Referendum to Approve or Reject Legislation Limiting Negotiated Agreements Between Teachers and Local School Boards and Ending the Practice of Issuing Renewable Contracts
This measure rolls back most collective bargaining rights for teachers; makes all contract terms expire every year; limits contract negotiations only to salary and benefits; requires those negotiations to be conducted in open meetings; allows districts to impose terms if negotiations don’t yield agreement by a June deadline; and prohibits considering seniority when laying off teachers. It also eliminates an early retirement incentive program for teachers; requires parent input and student achievement to be factored into teacher evaluations; and eliminates the “99 percent” funding protection that school districts previously had when they lost large numbers of students from one year to the next, which previously held their state funding at 99 percent of the previous year’s to avoid sudden cutbacks including teacher layoffs. Requires information on liability insurance providers to be distributed to all teachers; in the past, many teachers have purchased such insurance through teachers unions.
BOISE – Idaho lawmakers on Monday took steps to reinstate parts of the controversial Students Come First school reform laws less than three months after voters overwhelmingly repealed them. State Superintendent of Schools Tom Luna championed the laws to roll back teachers’ collective bargaining rights; impose a new merit-pay bonus system; and dramatically boost technology in Idaho classrooms, including requiring online classes and supplying a laptop computer to every high school student. The bills passed in 2011 without a single Democratic vote in support and amid widespread opposition from teachers and others; in November, Idaho voters repealed all three by large margins.
Less than three months after voters overwhelmingly repealed them, Idaho lawmakers on Monday reintroduced four bills to reinstate parts of the controversial “Students Come First” school reform laws, focusing on portions limiting teacher contract rights.
BOISE – A humbled Idaho schools Superintendent Tom Luna told state lawmakers Thursday that regardless of how it’s done, he wants Idaho to keep investing in teacher pay and classroom technology.
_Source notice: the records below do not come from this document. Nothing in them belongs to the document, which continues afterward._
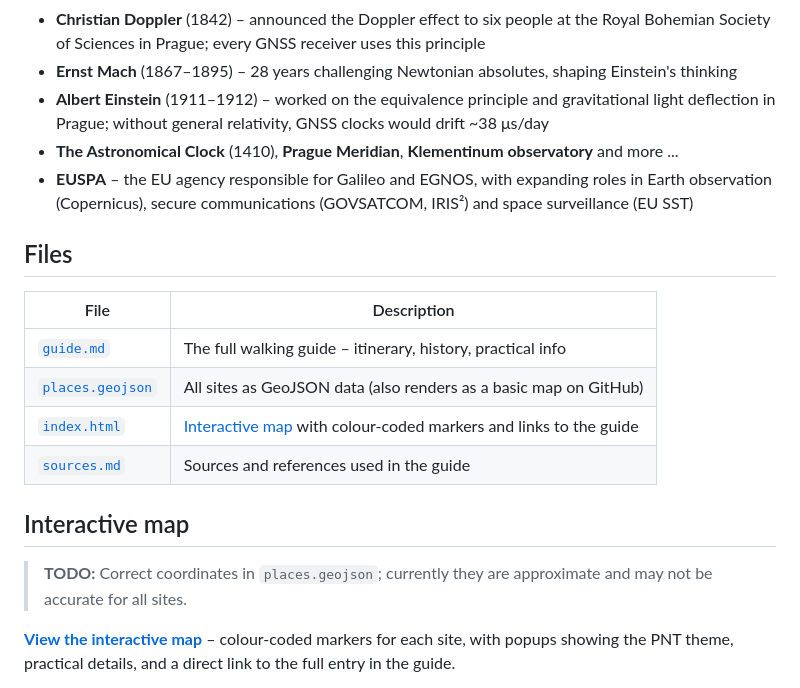
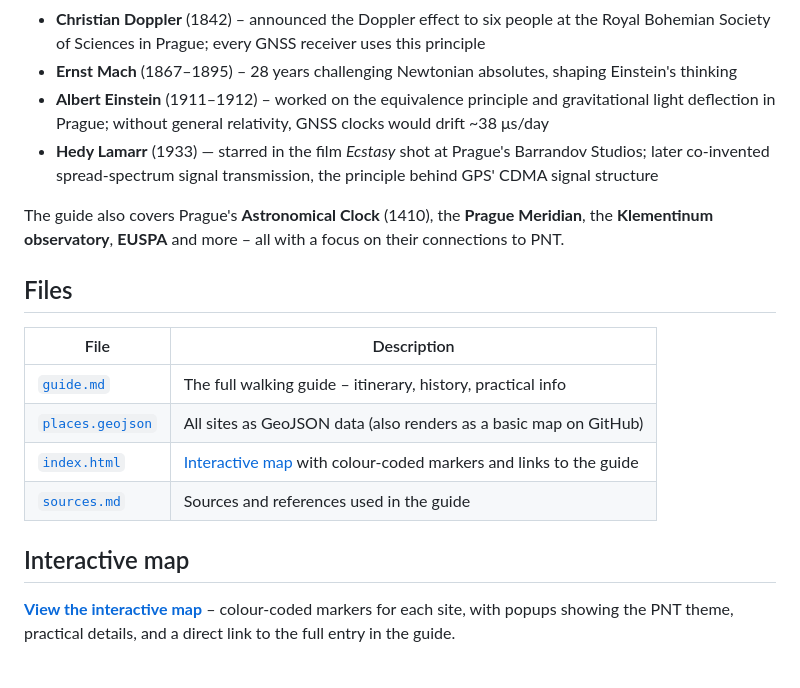
Before and after one commit to jan-safar/prague-pnt-guide, a Markdown page: README.md, the part around the change. Drawn GitHub-style.

Commit message:
Minor updates
Co-authored-by: Copilot <copilot@github.com>

```diff
--- a/README.md
+++ b/README.md
@@ -16,8 +16,9 @@ Prague is where the foundational science of satellite navigation was forged:
 - **Christian Doppler** (1842) – announced the Doppler effect to six people at the Royal Bohemian Society of Sciences in Prague; every GNSS receiver uses this principle
 - **Ernst Mach** (1867–1895) – 28 years challenging Newtonian absolutes, shaping Einstein's thinking
 - **Albert Einstein** (1911–1912) – worked on the equivalence principle and gravitational light deflection in Prague; without general relativity, GNSS clocks would drift ~38 μs/day
-- **The Astronomical Clock** (1410), **Prague Meridian**, **Klementinum observatory** and more ...
-- **EUSPA** – the EU agency responsible for Galileo and EGNOS, with expanding roles in Earth observation (Copernicus), secure communications (GOVSATCOM, IRIS²) and space surveillance (EU SST)
+- **Hedy Lamarr** (1933) — starred in the film *Ecstasy* shot at Prague's Barrandov Studios; later co-invented spread-spectrum signal transmission, the principle behind GPS' CDMA signal structure
+
+The guide also covers Prague's **Astronomical Clock** (1410), the **Prague Meridian**, the **Klementinum observatory**, **EUSPA** and more – all with a focus on their connections to PNT.
 
 ## Files
 
@@ -29,8 +30,6 @@ Prague is where the foundational science of satellite navigation was forged:
 | [`sources.md`](sources.md) | Sources and references used in the guide |
 
 ## Interactive map
-
-> **TODO:** Correct coordinates in `places.geojson`; currently they are approximate and may not be accurate for all sites.
 
 **[View the interactive map](https://jan-safar.github.io/prague-pnt-guide/)** – colour-coded markers for each site, with popups showing the PNT theme, practical details, and a direct link to the full entry in the guide.
 
```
Luna, whose ambitious “Students Come First” school reform laws were roundly rejected by voters in November, including plans to supply every Idaho high school student with a laptop computer, said he’s OK with the money being spent differently – but he wants it spent on schools.
BOISE – Some Idaho lawmakers want to make it harder for citizen initiatives to qualify for state ballots. The move by Idaho state Senate Republican leaders happened Monday in the wake of Idaho voters’ rejection of three school-reform laws last November.
BOISE – Idaho lawmakers who’ve been hoping to raid Idaho’s public school budget now that voters have rejected three school-reform laws had a setback last week: Doing so would require a two-thirds vote of the Legislature’s 20-member joint budget committee. Redirecting the reform funds within the public school budget, on the other hand, would require only a simple majority on the joint committee.
BOISE – Idaho Gov. Butch Otter faces a major leadership test when Idaho lawmakers convene their legislative session on Monday: convincing many from his own party that it’s in the state’s best interest to run its own health insurance exchange, when many want no part of “Obamacare.” Otter’s tried before to convince recalcitrant fellow Republicans to do something they didn’t want to do, notably failing in 2009 to get them to raise state taxes to fund major road improvements. He tried vetoes. He tried arm-twisting. But his own party didn’t budge.